* _Supplied material_:
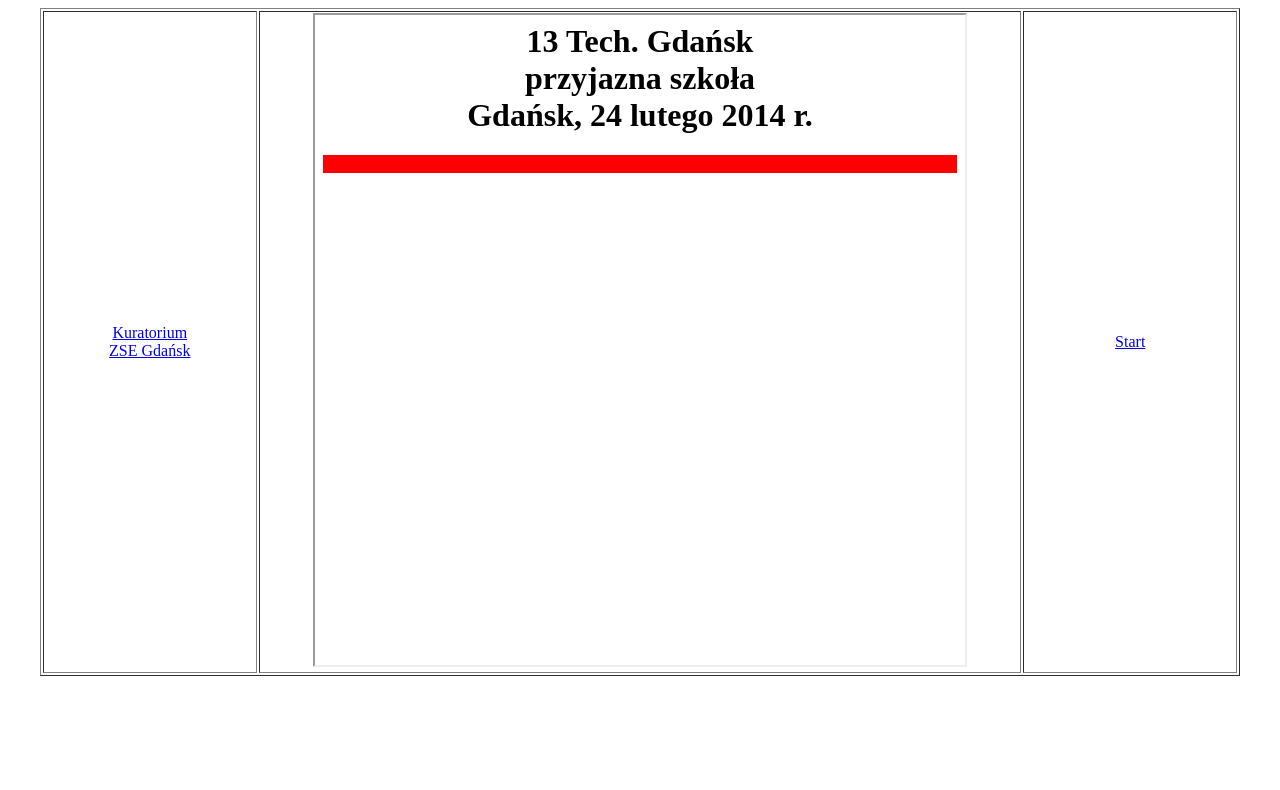
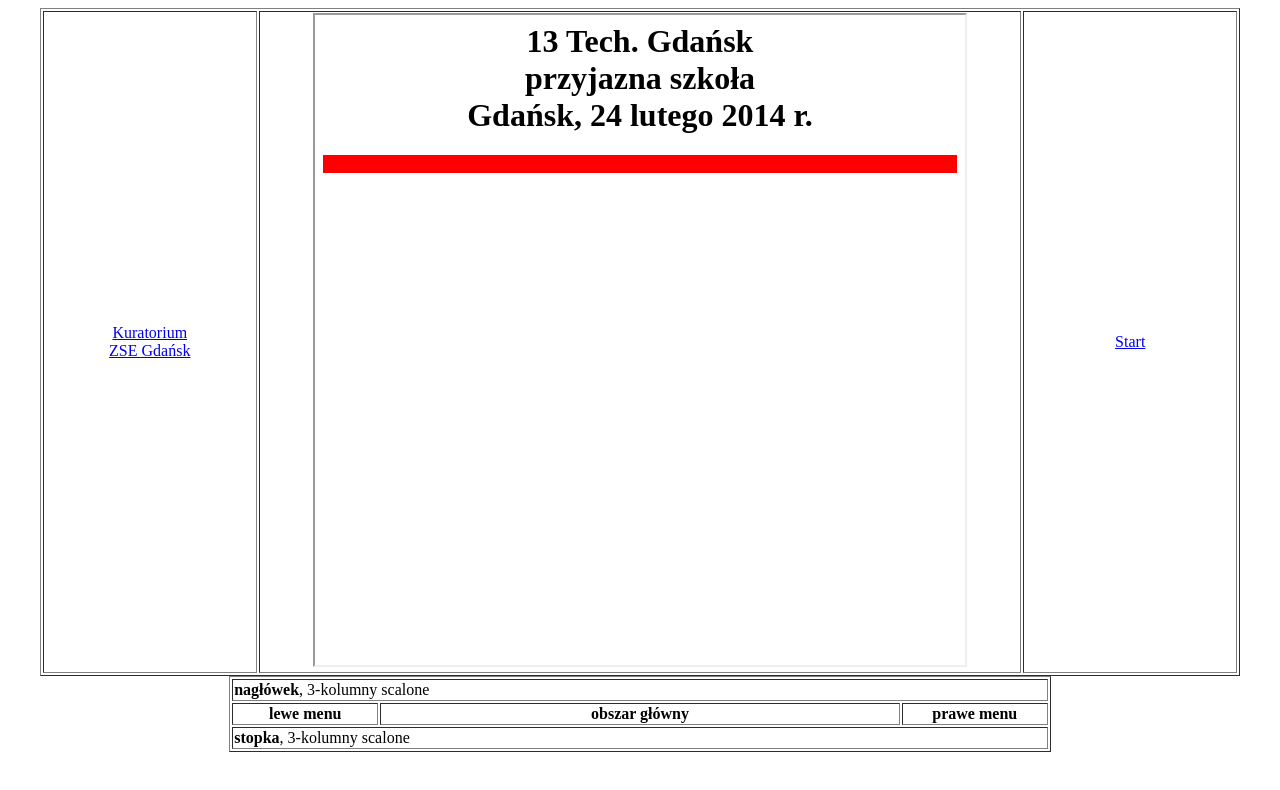
Before and after one commit to dariamlodzieniak/zadania2, a plain HTML site: page index.html in a window 1280 px wide. Drawn offline with Linux system fonts and the light colour scheme.

Commit message:
Update index.html

```diff
--- a/index.html
+++ b/index.html
@@ -17,5 +17,30 @@
 </td>
 </tr>
 </table>
+
+
+<table width=65% border="1" align="center">
+<tr>
+<td colspan="3">
+<b>nagłówek</b>, 3-kolumny scalone
+</td>
+</tr>
+<tr>
+<td width=18% align="center">
+<b>lewe menu</b>
+</td>
+<td align=center>
+<b>obszar główny</b>
+</td>
+<td width=18% align="center">
+<b>prawe menu</b>
+</td>
+</tr>
+<tr>
+<td colspan="3">
+<b>stopka</b>, 3-kolumny scalone
+</td>
+</tr>
+</table>
 </body>
 </html>
```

* _Problem details_: Without the pictures, copy out all the records above exactly.

* _Response below_:
Before and after one commit to dariamlodzieniak/zadania2, a plain HTML site: page index.html in a window 1280 px wide. Drawn offline with Linux system fonts and the light colour scheme.

Commit message:
Update index.html

```diff
--- a/index.html
+++ b/index.html
@@ -17,5 +17,30 @@
 </td>
 </tr>
 </table>
+
+
+<table width=65% border="1" align="center">
+<tr>
+<td colspan="3">
+<b>nagłówek</b>, 3-kolumny scalone
+</td>
+</tr>
+<tr>
+<td width=18% align="center">
+<b>lewe menu</b>
+</td>
+<td align=center>
+<b>obszar główny</b>
+</td>
+<td width=18% align="center">
+<b>prawe menu</b>
+</td>
+</tr>
+<tr>
+<td colspan="3">
+<b>stopka</b>, 3-kolumny scalone
+</td>
+</tr>
+</table>
 </body>
 </html>
```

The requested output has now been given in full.